SANTORINI, Greece — Toronto-based ChondroGene will soon release a database that links gene expression found in blood cells with disease states, to be followed by biomarker diagnostic kits based on data generated using the approach.
The technology — which Choong-Chin Liew, ChondroGene co-founder and cheif scientist, and director of the Cardiovascular Genome Center at the Brigham and Women’s Hospital at Harvard Medical School, calls the “sentinel principle” — may enable researchers to detect disease and monitor drug response through blood cell gene expression analysis, Liew told attendees at the 3rd annual meeting of the International Society of Pharmacogenomics, held here last week.
Nucleated blood cells, rather than traditional biopsied tissue samples are the focus of Liew’s sentinel. Blood comes into contact with nearly all human tissues, and cellular crosstalk changes the gene expression patterns in blood’s component cells, patterns that researchers — and eventually clinicians — can read to assess disease and drug response, said Liew.
“In coronary artery disease, in blood extractions from patients undergoing angioplasty, you can really see a different gene expression in whole blood RNA samples,” Liew said during the meeting. “The hematopoietic system becomes a mirror that reflects what is going on. You look at the mirror to see the phenotype. It is in between basic information and dynamic information. So, you have to come up with a technology that lets you detect this,” Liew said.

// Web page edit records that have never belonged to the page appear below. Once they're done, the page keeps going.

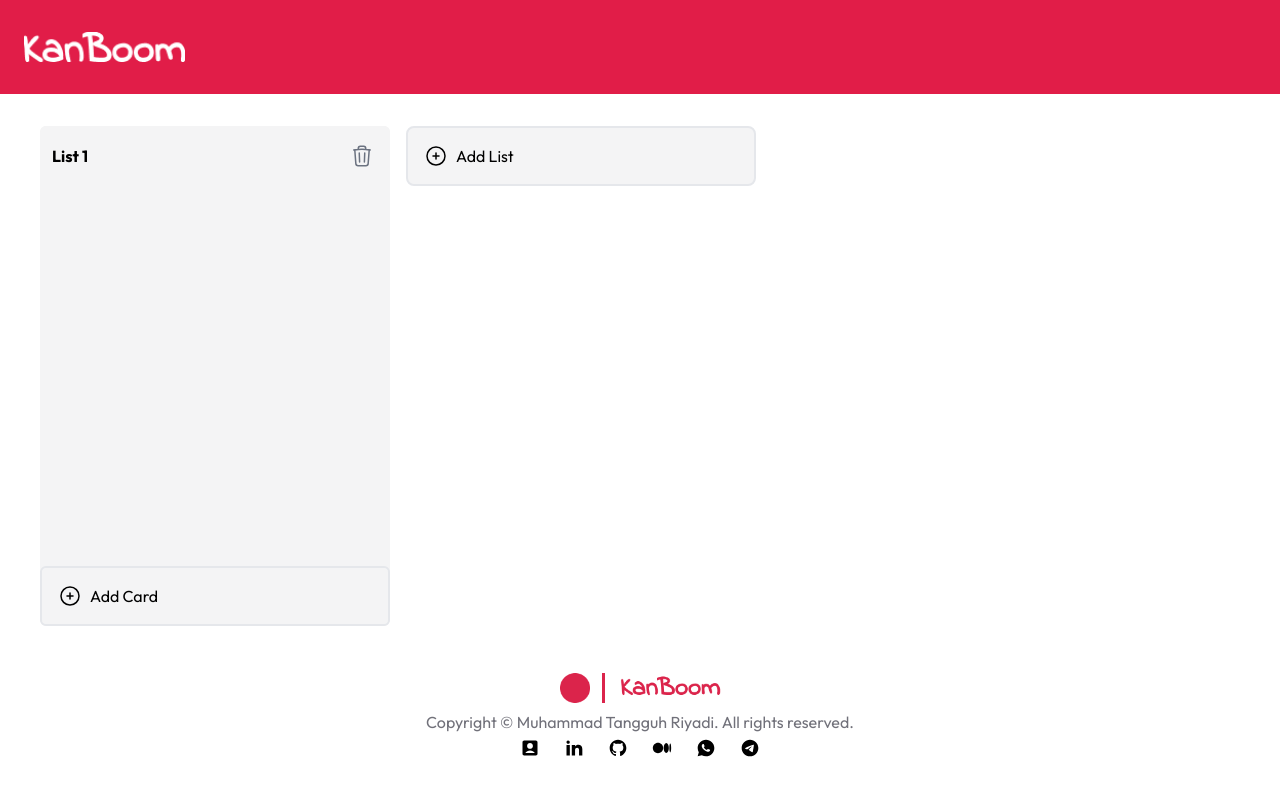
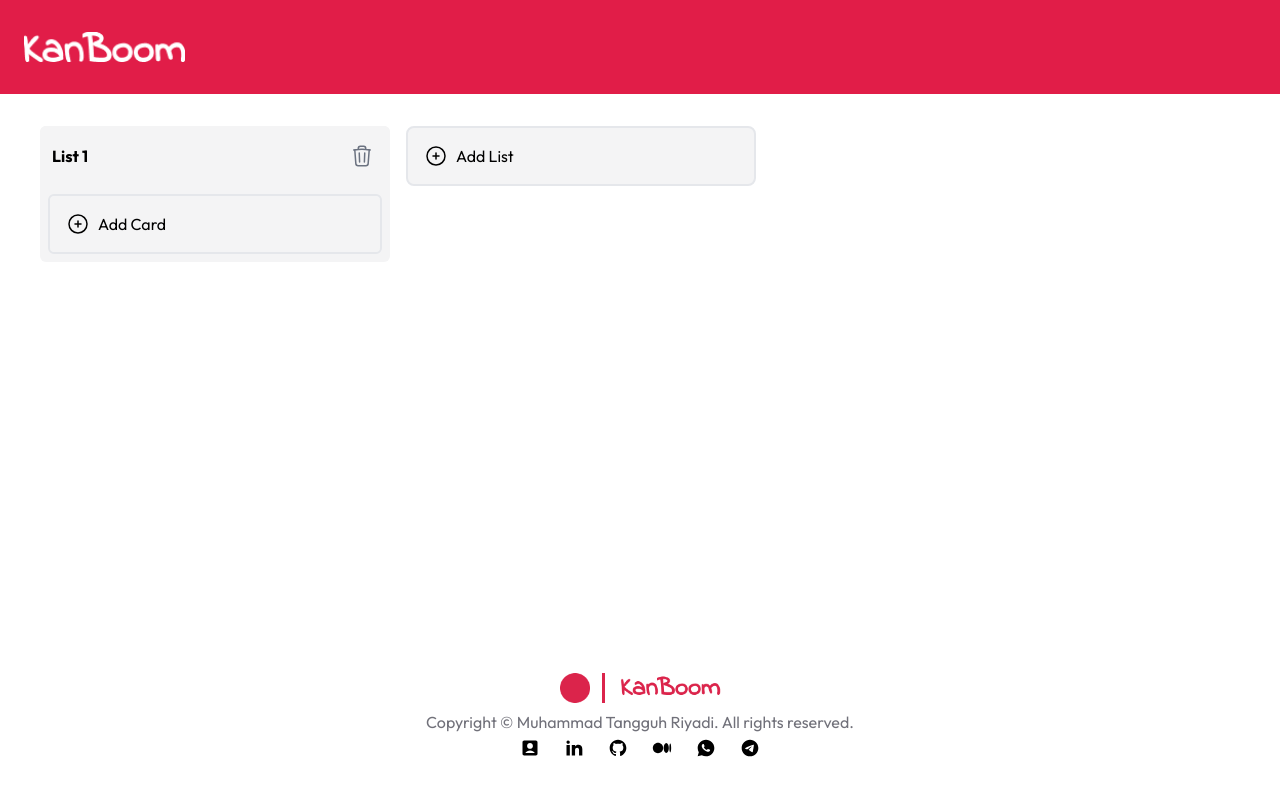
Before and after one commit to tangguhriyadi/kanboom, a Next.js app: page / in a window 1280 px wide. Both pictures are taken after a click on the button "Add List". Shown: the top 796 px of the page. Built offline with nearby package versions, Linux system fonts and the light colour scheme.

Commit message:
fix(list): list height style

```diff
--- a/src/components/organisms/KanbanBoard.tsx
+++ b/src/components/organisms/KanbanBoard.tsx
@@ -122,6 +122,7 @@ const KanbanBoard: React.FC = () => {
 
     return (
         <section className="m-auto flex min-h-[72vh] w-full overflow-x-auto overflow-y-hidden px-[40px] py-8">
+            <div>
                 <DndContext
                     sensors={sensors}
                     onDragStart={onDragStart}
@@ -129,19 +130,19 @@ const KanbanBoard: React.FC = () => {
                     onDragOver={onDragOver}
                 >
                     <div className="flex gap-4">
-                    <div className="flex gap-4">
+                        <div className="flex gap-4 items-baseline">
                             <SortableContext items={listId}>
-                            {lists.map((col) => (
+                                {lists.map((list) => (
                                     <ListContainer
-                                    key={col.id}
-                                    list={col}
+                                        key={list.id}
+                                        list={list}
                                         deleteList={deleteList}
                                         updateList={updateList}
                                         createCard={createCard}
                                         deleteCard={deleteCard}
                                         updateCard={updateCard}
                                         cards={tasks.filter(
-                                        (task) => task.listId === col.id
+                                            (task) => task.listId === list.id
                                         )}
                                     />
                                 ))}
@@ -155,7 +156,6 @@ const KanbanBoard: React.FC = () => {
                             Add List
                         </button>
                     </div>
-
                     {createPortal(
                         <DragOverlay>
                             {activeList && (
@@ -182,6 +182,7 @@ const KanbanBoard: React.FC = () => {
                         document.body
                     )}
                 </DndContext>
+            </div>
         </section>
     );
     function createCard(listId: Id) {
--- a/src/components/organisms/ListContainer.tsx
+++ b/src/components/organisms/ListContainer.tsx
@@ -51,7 +51,7 @@ const ListContainer: React.FC<ListContainerProps> = (props) => {
 
     const style = {
         transition,
-        transform: CSS.Transform.toString(transform),
+        transform: CSS.Translate.toString(transform),
     };
 
     if (isDragging) {
@@ -59,8 +59,48 @@ const ListContainer: React.FC<ListContainerProps> = (props) => {
             <div
                 ref={setNodeRef}
                 style={style}
-                className="bg-muted opacity-40 border-2 border-primary w-[350px] h-[500px] max-h-[500px] rounded-md flex flex-col"
-            ></div>
+                className="border rounded-md border-primary"
+            >
+                <div className="bg-muted w-[350px] rounded-md flex flex-col opacity-0">
+                    {/* Column title */}
+                    <div className="text-md h-[60px] cursor-grab rounded-md rounded-b-none p-3 font-bold bg-muted flex items-center justify-between">
+                        <div className="flex gap-2">
+                            {/* <div className="flex justify-center items-center bg-muted px-2 py-1 text-sm rounded-full">
+                    0
+                </div> */}
+                            {!editMode && list.title}
+                            {editMode && (
+                                <input
+                                    className="bg-white focus:border-primary border rounded outline-none px-2"
+                                    value={list.title}
+                                />
+                            )}
+                        </div>
+                        <button className=" stroke-gray-500 hover:stroke-primary hover:bg-muted rounded px-1 py-2">
+                            <TrashIcon />
+                        </button>
+                    </div>
+
+                    {/* list task container */}
+                    <div className="flex flex-col gap-4 p-2 overflow-x-hidden overflow-y-auto">
+                        <SortableContext items={cardIds}>
+                            {cards.map((card) => (
+                                <Card
+                                    key={card.id}
+                                    card={card}
+                                    deleteCard={deleteCard}
+                                    updateCard={updateCard}
+                                />
+                            ))}
+                            <button className="flex gap-2 items-center bg-muted border-2 rounded-md p-4 border-x-primbg-muted  hover:border-primary active:bg-secondary">
+                                <PlusIcon />
+                                Add Card
+                            </button>
+                        </SortableContext>
+                    </div>
+                    {/* Column footer */}
+                </div>
+            </div>
         );
     }
 
@@ -68,7 +108,7 @@ const ListContainer: React.FC<ListContainerProps> = (props) => {
         <div
             ref={setNodeRef}
             style={style}
-            className="bg-muted w-[350px] h-[500px] max-h-[500px] rounded-md flex flex-col"
+            className="bg-muted w-[350px] rounded-md flex flex-col"
         >
             {/* Column title */}
             <div
@@ -113,7 +153,7 @@ const ListContainer: React.FC<ListContainerProps> = (props) => {
             </div>
 
             {/* list task container */}
-            <div className="flex flex-grow flex-col gap-4 p-2 overflow-x-hidden overflow-y-auto">
+            <div className="flex flex-col gap-4 p-2 overflow-x-hidden overflow-y-auto">
                 <SortableContext items={cardIds}>
                     {cards.map((card) => (
                         <Card
@@ -123,18 +163,18 @@ const ListContainer: React.FC<ListContainerProps> = (props) => {
                             updateCard={updateCard}
                         />
                     ))}
+                    <button
+                        className="flex gap-2 items-center bg-muted border-2 rounded-md p-4 border-x-primbg-muted  hover:border-primary active:bg-secondary"
+                        onClick={() => {
+                            createCard(list.id);
+                        }}
+                    >
+                        <PlusIcon />
+                        Add Card
+                    </button>
                 </SortableContext>
             </div>
             {/* Column footer */}
-            <button
-                className="flex gap-2 items-center border-primbg-muted border-2 rounded-md p-4 border-x-primbg-muted hover:bg-mainBackgroundColor hover:text-primary active:bg-secondary"
-                onClick={() => {
-                    createCard(list.id);
-                }}
-            >
-                <PlusIcon />
-                Add Card
-            </button>
         </div>
     );
 };
```
Lines whose indentation alone changed are shown as unchanged.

In his lecture, Liew concentrated on his laboratory’s use of microarray technology to profile gene expression in dilated cardiomyopathy, hypertrophic cardiomyopathy, and Chagas’ disease. With real-time RT-PCR, his lab revealed DCM and HCM to be “linked to dysregulation in force transmission pathways,” said Liew.
He classified DCM as a “cytoskeletalopathy” and HCM as a “sarcomyopathy.” Chagas’ disease, a heart condition that appears in people previously infected by a particular parasite, is a “cytokinopathy,” in which chronic exposure to cytokines results in myocardial damage and inflammation-induced gene expression, he said.
ChondroGene performs in-house gene expression studies with its human cartilage-specific ChondroChip cDNA microarray and Affymetrix’s whole-genome arrays to find biomarkers for “life-altering” diseases, said ChondroGene CEO K. Wayne Marshall.
But “soon” ChondroGene will launch “a very big database relating a large number of diseases” to gene expression based on sentinel principle data, said Liew. Slated for release in about a year — initially as a research-only product — is an osteoarthritis quantitative RT-PCR gene-expression kit the company is developing with Pfizer.
“If we decide to go through the [US Food and Drug Administration] it will take perhaps five years. We are in the process to go through the FDA,” said Liew. He declined to say when the company would file with the agency.
Additionally, the company is “processing” a human gene chip containing full cDNA probes of all 30,000 genes, said Liew. The chip was developed for in-house research at ChondroGene, with the advantage that full cDNA copies of a gene can be produced “immediately” after an important gene is identified, he added. “You can very quickly reproduce the protein, and you can use it very quickly, generate an antibody, et cetera,” said Liew.
Whether the chip will be launched as a product depends on the market, which is dominated by Affymetrix and Agilent, said Liew.
Marshall said the company was not yet ready to discuss any upcoming products, but he mentioned the company’s Oct. 27 presentation at the Rodman and Renshaw Techvest 6th Annual Healthcare Conference.
Other projects are on the horizon involving collaborations with different pharmaceutical companies, said Liew. “Once we really get this type of technology working, it’s really important that we leap to clinical trials. If a pharma company wants to set up a Phase II, it might be the best way to isolate expressed genes related to drug action,” he said.
In his research of disease-related genes, Liew views “all cell interactions” by looking at the expression patterns of all 30,000 human genes, he said. Most of these clearly are not related to disease states, so he examines the blood of a “huge” number of patients to find out which are consistently “important,” Liew added.
Using this broad method, Liew and colleagues at ChondroGene are working with Pfizer to study biomarkers related to osteoarthritis, and they have discovered several T-cell specific genes correlated with the disease, said Liew. “We are the only companies doing this,” he said.
Even though joints are very well insulated from the circulatory system, the hematopoietic system can reflect disease stages very well, said Liew. In osteoarthritis, you determine the damage using X-rays or a biopsy sample, but the method he and colleagues have developed can detect damage earlier, he added.
With sensitive enough biomarkers, and early osteoarthritis detection, doctors will be able to prescribe anti-inflammatory drugs at lower doses, said Liew. “If you can detect any disease at an early stage, the cost of treatment will be much cheaper, and it is much, much easier to get the person to recover or to delay the onset of disease,” he said.
The ultimate goal is to find genes most important to a disease, and in Phase II clinical trials, test those genes alongside drug response to see “whether they respond or how effective they are.”